The present phase of the overdose epidemic is characterized by fentanyl-contaminated heroin, particularly in the eastern United States (U.S.). However, there is little research examining how changes in drug potency are affecting urban, racial minority individuals who have been affected by both the "old" epidemic of the 1940s through 1980s, as well as the "new" present day epidemic. A focus on the drug using experiences of racial minorities is needed to avoid perpetuating discriminatory responses to drug use in communities of color, which have characterized past U.S. policies. This qualitative study was conducted from March through June 2018 to examine recent experiences of urban, individuals of color who inject drugs to assess the impact of the current overdose epidemic on this understudied population. Interviews were conducted with 25 people who reported current injection drug use. The interviews were transcribed and analyzed using a general inductive approach to identify major themes. Fifteen of 25 participants reported experiencing a non-fatal overdose in the past two years; eight suspected their overdose was fentanyl-related. Likewise, 15 had ever witnessed someone else overdose at least once. Overdoses that required multiple doses of naloxone were also reported. Participants employed several methods to attempt to detect the presence of fentanyl in their drugs, with varying degrees of success. Carrying naloxone and utilizing trusted drug sellers (often those who also use) were strategies used to minimize risk of overdose. Contaminated heroin and increased risk for overdose was often encountered when trusted sources were unavailable. This population is suffering from high rates of recent overdose. Removal of trusted drug sources from a community may inadvertently increase overdose risk. Ensuring access to harm reduction resources (naloxone, drug testing strips) will remain important for addressing ever-increasing rates of overdose among all populations affected.

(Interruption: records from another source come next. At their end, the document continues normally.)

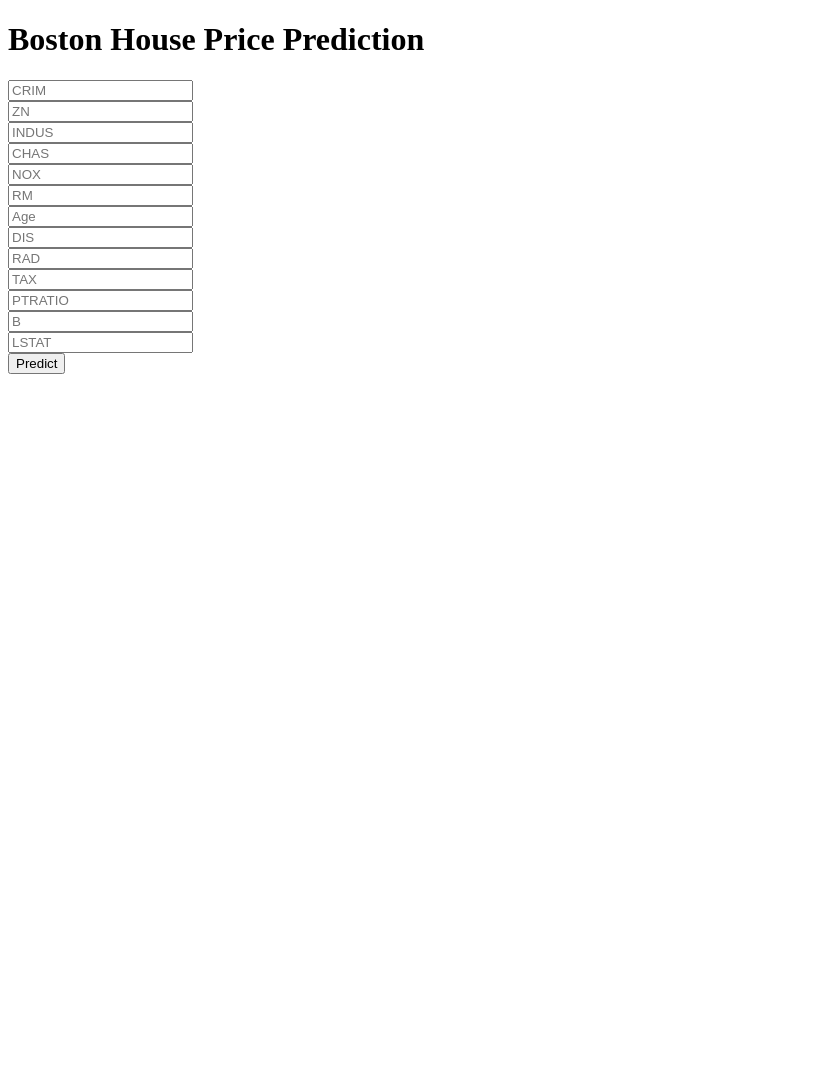
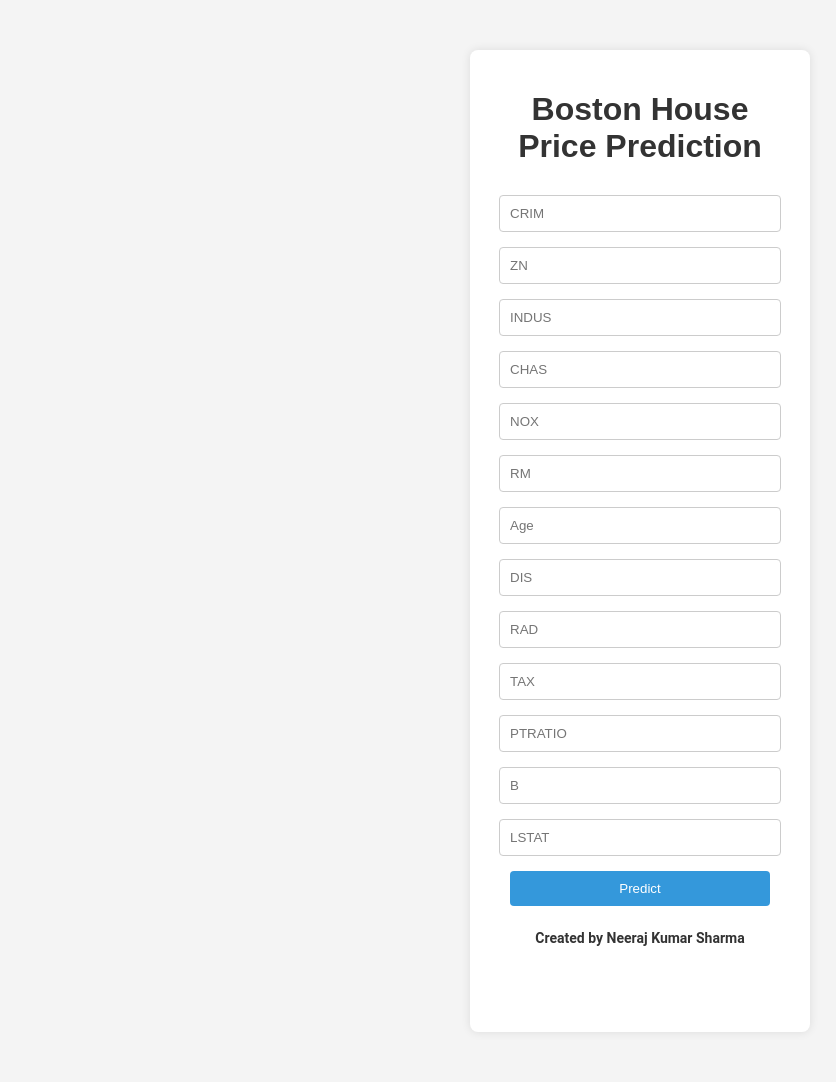
Before and after one commit to Niraj2020/BostonHousePricecPrediction, a Flask app: page / in a window 1280 px wide. Shown: the whole page, without its empty margins (0-836 px from the left). Before the commit the page ends 374 px from the top, so only its background shows below. Run offline with Flask 3, Linux system fonts and the light colour scheme; parts of the project's set-up code (start-up, migrations or seed data) failed here and were passed over.

Commit message:
HTML code modified

```diff
--- a/templates/home.html
+++ b/templates/home.html
@@ -13,6 +13,69 @@
 </head>
 
 <body>
+
+
+<style>
+  body {
+    font-family: 'Arimo', sans-serif;
+    background-color: #f4f4f4;
+    margin: 0;
+    padding: 0;
+  }
+
+  .login {
+    width: 300px;
+    margin: 50px auto;
+    text-align: center;
+    padding: 20px;
+    background: #fff;
+    border-radius: 8px;
+    box-shadow: 0px 0px 10px 0px rgba(0, 0, 0, 0.1);
+  }
+
+  .login h1 {
+    font-family: 'Arial', cursive;
+    font-size: 32px;
+    color: #333;
+    margin-bottom: 30px;
+  }
+  h5 {
+    font-family: 'Roboto', cursive;
+    font-size: 14px;
+    color: #333;
+    margin-bottom: 30px;
+  }
+
+  input[type="text"] {
+    width: calc(100% - 40px);
+    padding: 10px;
+    margin-bottom: 15px;
+    border: 1px solid #ccc;
+    border-radius: 4px;
+  }
+
+  button {
+    width: calc(100% - 40px);
+    padding: 10px;
+    border: none;
+    border-radius: 4px;
+    background-color: #3498db;
+    color: #fff;
+    cursor: pointer;
+    transition: background-color 0.3s ease;
+  }
+
+  button:hover {
+    background-color: #2980b9;
+  }
+
+  /* You can add more styling to enhance the look and feel */
+
+
+
+
+</style>
+
  <div class="login">
 	<h1>Boston House Price Prediction</h1>
 
@@ -35,6 +98,9 @@
 
 
         <button type="submit" class="btn btn-primary btn-block btn-large">Predict</button>
+        <h5>
+          Created by Neeraj Kumar Sharma
+        </h5>
     </form>
 
    <br>
```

Urban, individuals of color are impacted by fentanyl-contaminated heroin
Rhodes, B., Costenbader, B., Wilson, L., Hershow, R., Carroll, J., Zule, W., Golin, C., & Brinkley-Rubinstein, L. (2019). Urban, individuals of color are impacted by fentanyl-contaminated heroin. International Journal of Drug Policy, 73, 1-6. https://doi.org/10.1016/j.drugpo.2019.07.008